We went chestnut gathering!! Swipe for photos 👉. We have so many chestnuts I had to get this recipe book. It’s filled with recipes AND folklore about this wonderful nut! Last week I made a chestnut bisque—so yummy, and before that I added a bunch to homemade chili—Yummy! We also bought some American chestnuts which are extremely rare. I wrote an article all about chestnuts that will be published soon for more information regarding Michigan’s efforts to sustain and protect this tree. I’ll keep you posted!!

chestnuts #chestnut #trees #nut #bookstagram #booksbooksbooks #library #appalachianmountains #history #extinction #folk #folklore #roastedchestnuts #bookphotography #bibliophile #bookshelf #reading #readersofinstagram #writers #writersofinstagram

Paul’s letter to Titus

“But when the kindness and love of God our Savior appeared, he saved
us, not because of righteous things we had done, but because of his
mercy.” -Titus 3:5

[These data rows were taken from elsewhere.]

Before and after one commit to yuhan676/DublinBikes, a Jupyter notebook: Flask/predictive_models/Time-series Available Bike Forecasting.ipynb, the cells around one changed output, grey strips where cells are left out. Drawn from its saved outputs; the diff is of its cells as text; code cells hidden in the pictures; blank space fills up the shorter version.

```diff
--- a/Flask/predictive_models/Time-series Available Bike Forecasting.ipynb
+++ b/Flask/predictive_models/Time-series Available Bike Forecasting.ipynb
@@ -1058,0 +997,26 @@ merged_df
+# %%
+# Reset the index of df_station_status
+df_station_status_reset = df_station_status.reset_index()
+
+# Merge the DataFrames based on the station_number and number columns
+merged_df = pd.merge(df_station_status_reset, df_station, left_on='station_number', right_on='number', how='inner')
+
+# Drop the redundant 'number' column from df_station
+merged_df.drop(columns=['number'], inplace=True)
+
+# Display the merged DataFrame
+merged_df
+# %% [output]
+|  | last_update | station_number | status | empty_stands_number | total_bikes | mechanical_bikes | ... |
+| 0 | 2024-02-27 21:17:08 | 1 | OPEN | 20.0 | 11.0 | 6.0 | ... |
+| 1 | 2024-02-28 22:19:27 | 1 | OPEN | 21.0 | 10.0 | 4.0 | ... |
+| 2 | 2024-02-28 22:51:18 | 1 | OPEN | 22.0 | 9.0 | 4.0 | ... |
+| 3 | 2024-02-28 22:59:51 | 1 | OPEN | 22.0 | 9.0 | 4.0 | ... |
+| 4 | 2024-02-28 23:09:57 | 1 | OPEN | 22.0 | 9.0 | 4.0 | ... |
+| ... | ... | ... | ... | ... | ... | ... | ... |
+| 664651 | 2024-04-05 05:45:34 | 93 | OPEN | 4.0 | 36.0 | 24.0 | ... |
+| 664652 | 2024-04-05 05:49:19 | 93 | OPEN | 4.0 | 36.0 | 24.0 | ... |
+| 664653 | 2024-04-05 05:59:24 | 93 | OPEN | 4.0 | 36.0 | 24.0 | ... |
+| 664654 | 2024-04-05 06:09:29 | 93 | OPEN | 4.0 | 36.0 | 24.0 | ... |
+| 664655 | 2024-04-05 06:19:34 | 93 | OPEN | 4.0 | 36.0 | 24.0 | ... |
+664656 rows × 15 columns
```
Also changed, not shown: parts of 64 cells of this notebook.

Paul’s letter to Titus, who was leading ministry efforts for the
island of Crete, is an essential letter for leaders of the church even
today. Paul’s words in the verse above here are important for us too,
as he reminds us that we are to love even those who hurt us. As we’ve
heard it before, it’s easy to love agreeable people who love us back
and show their love to us, but it can be hard to love those who hurt
us and don’t want us in their lives, but if your heart is open to the
Holy Spirit it will be easy to love these difficult people. Be open to
the Spirit and let her talk to you about True love and mercy, because
it’s the only language she knows. Any other language speaking to the
heart that doesn’t revolve around love and mercy is not coming from
the Holy Spirit and comes from some other, dare I say, unholy place.
Be well in heart, all of you!